Beyond Literary Landscape—Beware the Robots: Technophobia Throughout Literature

Beyond Literary Landscape—Beware the Robots: Technophobia Throughout Literature

From my early beginnings as a young introvert, the public library has always been a bit of a refuge.  Years later, not much has changed, albeit with an additional affinity for endless hours spent scouring second-hand bookstores to add to my ever-growing “to-read” pile.

From one bookworm to another, this column will be underscoring and outlining various literary genres, authors, and recent reads and can serve as an introduction for those unfamiliar with these works, as a refresher for long-time aficionados, and maybe as an inspiration for readers to share their own suggested topics.  Do you have a topic that you would like covered in this column?  Feel free to contact me for an interview and a feature in an upcoming column.


This week, we focus on a literary theme well known to fans of dystopian fiction, science fiction, horror, or fantasy, namely technophobia—or the fear of technology.

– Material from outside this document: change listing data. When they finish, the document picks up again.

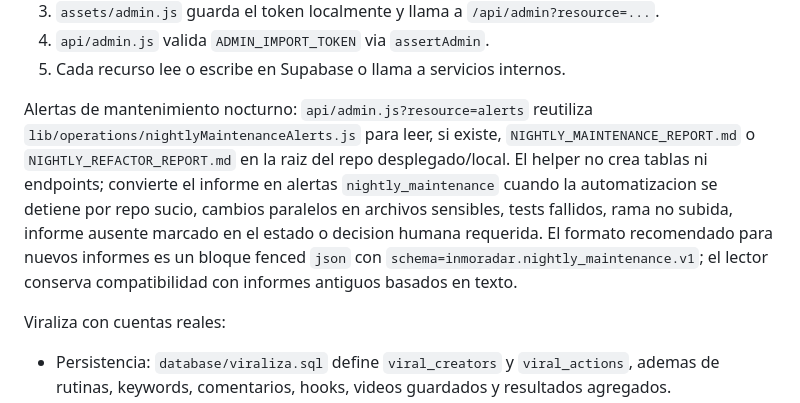
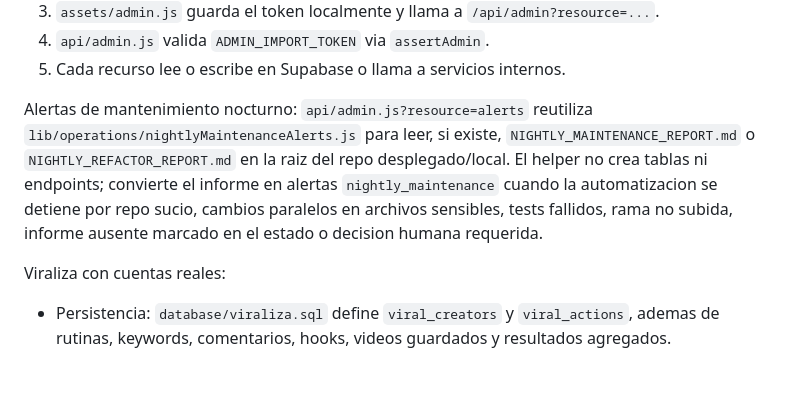
Before and after one commit to dontorido/inmoradar-web, a Markdown page: PROJECT_CONTEXT.md, the part around the change. Rendered like a GitHub page; blank space fills up the shorter version.

Commit message:
Keep structured report diff scoped

```diff
--- a/PROJECT_CONTEXT.md
+++ b/PROJECT_CONTEXT.md
@@ -158,7 +158,7 @@ Flujo:
 4. `api/admin.js` valida `ADMIN_IMPORT_TOKEN` via `assertAdmin`.
 5. Cada recurso lee o escribe en Supabase o llama a servicios internos.
 
-Alertas de mantenimiento nocturno: `api/admin.js?resource=alerts` reutiliza `lib/operations/nightlyMaintenanceAlerts.js` para leer, si existe, `NIGHTLY_MAINTENANCE_REPORT.md` o `NIGHTLY_REFACTOR_REPORT.md` en la raiz del repo desplegado/local. El helper no crea tablas ni endpoints; convierte el informe en alertas `nightly_maintenance` cuando la automatizacion se detiene por repo sucio, cambios paralelos en archivos sensibles, tests fallidos, rama no subida, informe ausente marcado en el estado o decision humana requerida. El formato recomendado para nuevos informes es un bloque fenced `json` con `schema=inmoradar.nightly_maintenance.v1`; el lector conserva compatibilidad con informes antiguos basados en texto.
+Alertas de mantenimiento nocturno: `api/admin.js?resource=alerts` reutiliza `lib/operations/nightlyMaintenanceAlerts.js` para leer, si existe, `NIGHTLY_MAINTENANCE_REPORT.md` o `NIGHTLY_REFACTOR_REPORT.md` en la raiz del repo desplegado/local. El helper no crea tablas ni endpoints; convierte el informe en alertas `nightly_maintenance` cuando la automatizacion se detiene por repo sucio, cambios paralelos en archivos sensibles, tests fallidos, rama no subida, informe ausente marcado en el estado o decision humana requerida.
 
 
 Viraliza con cuentas reales:
```
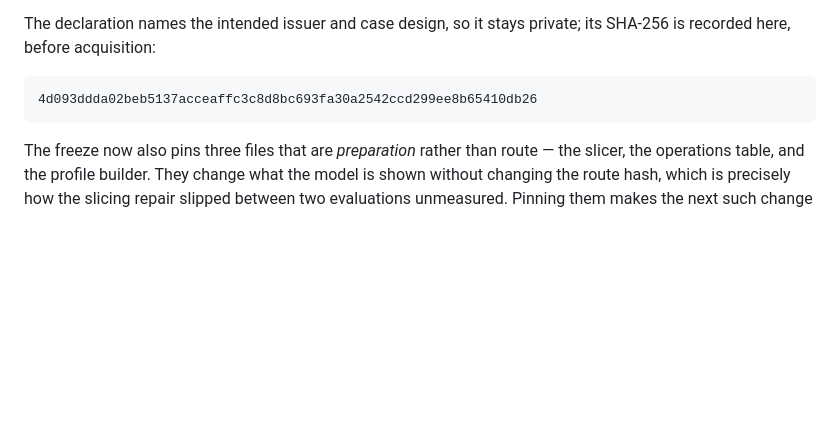
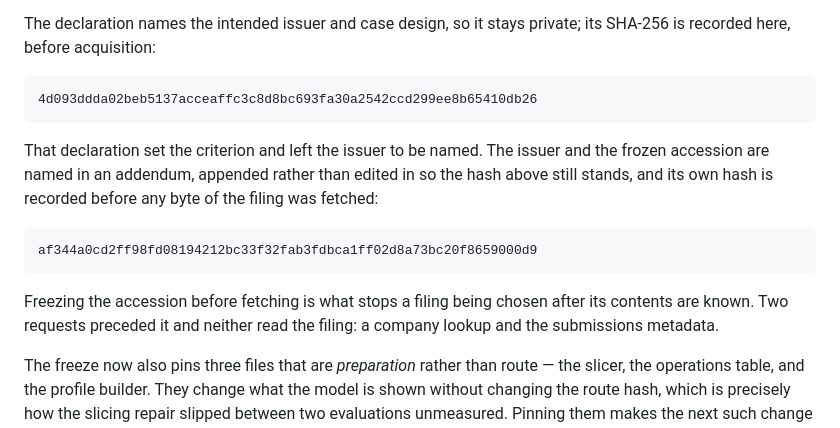
Before and after one commit to IanHu0508/FinResearchOps, a Markdown page: docs/status.md, the part around the change. Rendered like a GitHub page; blank space fills up the shorter version.

Commit message:
Freeze the fifth filing's accession before fetching it
The fourth declaration set the criterion and left the issuer to be named. It is
named now, in an addendum appended rather than edited in, so the declaration's
published hash still stands. The addendum's own hash is recorded here before any
byte of the filing was fetched.

Freezing the accession before fetching is what stops a filing being chosen after
its contents are known.

Co-Authored-By: Claude Opus 5 <noreply@anthropic.com>

```diff
--- a/docs/status.md
+++ b/docs/status.md
@@ -650,6 +650,17 @@ its SHA-256 is recorded here, before acquisition:
 
     4d093ddda02beb5137acceaffc3c8d8bc693fa30a2542ccd299ee8b65410db26
 
+That declaration set the criterion and left the issuer to be named. The issuer and
+the frozen accession are named in an addendum, appended rather than edited in so
+the hash above still stands, and its own hash is recorded before any byte of the
+filing was fetched:
+
+    af344a0cd2ff98fd08194212bc33f32fab3fdbca1ff02d8a73bc20f8659000d9
+
+Freezing the accession before fetching is what stops a filing being chosen after
+its contents are known. Two requests preceded it and neither read the filing: a
+company lookup and the submissions metadata.
+
 The freeze now also pins three files that are *preparation* rather than route —
 the slicer, the operations table, and the profile builder. They change what the
 model is shown without changing the route hash, which is precisely how the
```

Technophobia in literature was influenced by concerns that first appeared “during the Industrial Revolution, as skilled workers in the textile trade began to be replaced by framing machines and powered looms, operated by lower-paid, unskilled workers.”


Some well-known works related to technological fears include The Circle by David Eggers, Brave New World by Aldous Huxley, Frankenstein; or the Modern Prometheus by Mary Wollstonecraft Shelley, 2001: A Space Odyssey by Arthur C.  Clarke, and I, Robot by Isaac Asimov.


These works are set in the United States, the United Kingdom, as well as in outer space.


These novels are set in the past, current day, and in the future.


These novels may be of interest to AU learners who would like to learn more about what sorts of technological fears were seen throughout the history of literature, from overbearing technological corporations to uncontrollable robots.  In particular, these books may be of interest to students who are apprehensive about increasingly, unchecked technological innovation, as well as those on the opposite side if the spectrum who would like to understand the reasoning behind these fears.


AU’s wide range of diverse courses make it easy to study this topic in depth.  Courses related to technological fears are available in a variety of disciplines, including one’s that may fit into your Degree Works.  (Always check with an AU counsellor to see if these particular courses fulfill your personal graduation requirements!)

AU students interested in learning more about this topic may enroll in HIST 209: A History of the World in the Twentieth Century: I, a junior-level, three-credit course, which “introduces students to twentieth-century world history.  The primary objective of this course is to help students to understand the major economic, political, social, scientific, and technological developments in the twentieth century.”  (No prerequisites are required for this course).  Happy reading!